▶ [WORK REQUIRED] Quote the records that follow in full and exactly; leave out the pictures.

══════

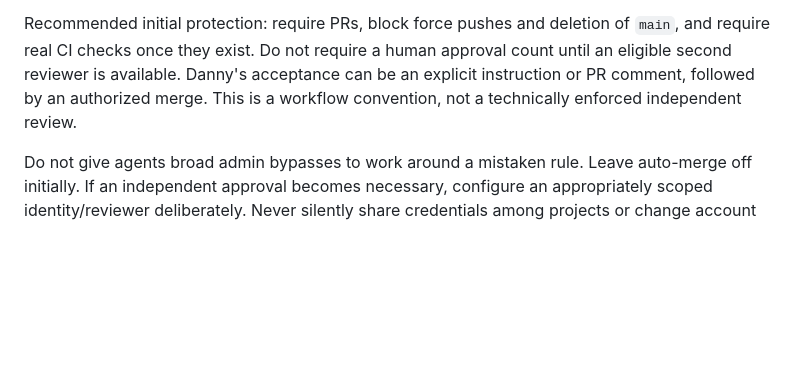
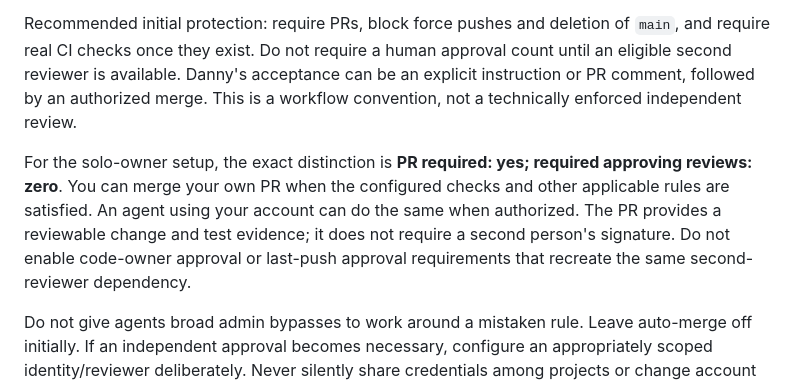
Before and after one commit to dannySubsense/subsense, a Markdown page: docs/GITHUB-RUNBOOK.md, the part around the change. Rendered like a GitHub page; blank space fills up the shorter version.

Commit message:
docs: clarify solo-owner PR merging without approval deadlock

```diff
--- a/docs/GITHUB-RUNBOOK.md
+++ b/docs/GITHUB-RUNBOOK.md
@@ -102,6 +102,8 @@ Agent names in chat are not separate GitHub identities. The local CLI currently
 
 Recommended initial protection: require PRs, block force pushes and deletion of `main`, and require real CI checks once they exist. Do not require a human approval count until an eligible second reviewer is available. Danny's acceptance can be an explicit instruction or PR comment, followed by an authorized merge. This is a workflow convention, not a technically enforced independent review.
 
+For the solo-owner setup, the exact distinction is **PR required: yes; required approving reviews: zero**. You can merge your own PR when the configured checks and other applicable rules are satisfied. An agent using your account can do the same when authorized. The PR provides a reviewable change and test evidence; it does not require a second person's signature. Do not enable code-owner approval or last-push approval requirements that recreate the same second-reviewer dependency.
+
 Do not give agents broad admin bypasses to work around a mistaken rule. Leave auto-merge off initially. If an independent approval becomes necessary, configure an appropriately scoped identity/reviewer deliberately. Never silently share credentials among projects or change account permissions.
 
 ## 7. Coordinating multiple agents
```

══════

▶ [EXPECTED OUTPUT]
Before and after one commit to dannySubsense/subsense, a Markdown page: docs/GITHUB-RUNBOOK.md, the part around the change. Rendered like a GitHub page; blank space fills up the shorter version.

Commit message:
docs: clarify solo-owner PR merging without approval deadlock

```diff
--- a/docs/GITHUB-RUNBOOK.md
+++ b/docs/GITHUB-RUNBOOK.md
@@ -102,6 +102,8 @@ Agent names in chat are not separate GitHub identities. The local CLI currently
 
 Recommended initial protection: require PRs, block force pushes and deletion of `main`, and require real CI checks once they exist. Do not require a human approval count until an eligible second reviewer is available. Danny's acceptance can be an explicit instruction or PR comment, followed by an authorized merge. This is a workflow convention, not a technically enforced independent review.
 
+For the solo-owner setup, the exact distinction is **PR required: yes; required approving reviews: zero**. You can merge your own PR when the configured checks and other applicable rules are satisfied. An agent using your account can do the same when authorized. The PR provides a reviewable change and test evidence; it does not require a second person's signature. Do not enable code-owner approval or last-push approval requirements that recreate the same second-reviewer dependency.
+
 Do not give agents broad admin bypasses to work around a mistaken rule. Leave auto-merge off initially. If an independent approval becomes necessary, configure an appropriately scoped identity/reviewer deliberately. Never silently share credentials among projects or change account permissions.
 
 ## 7. Coordinating multiple agents
```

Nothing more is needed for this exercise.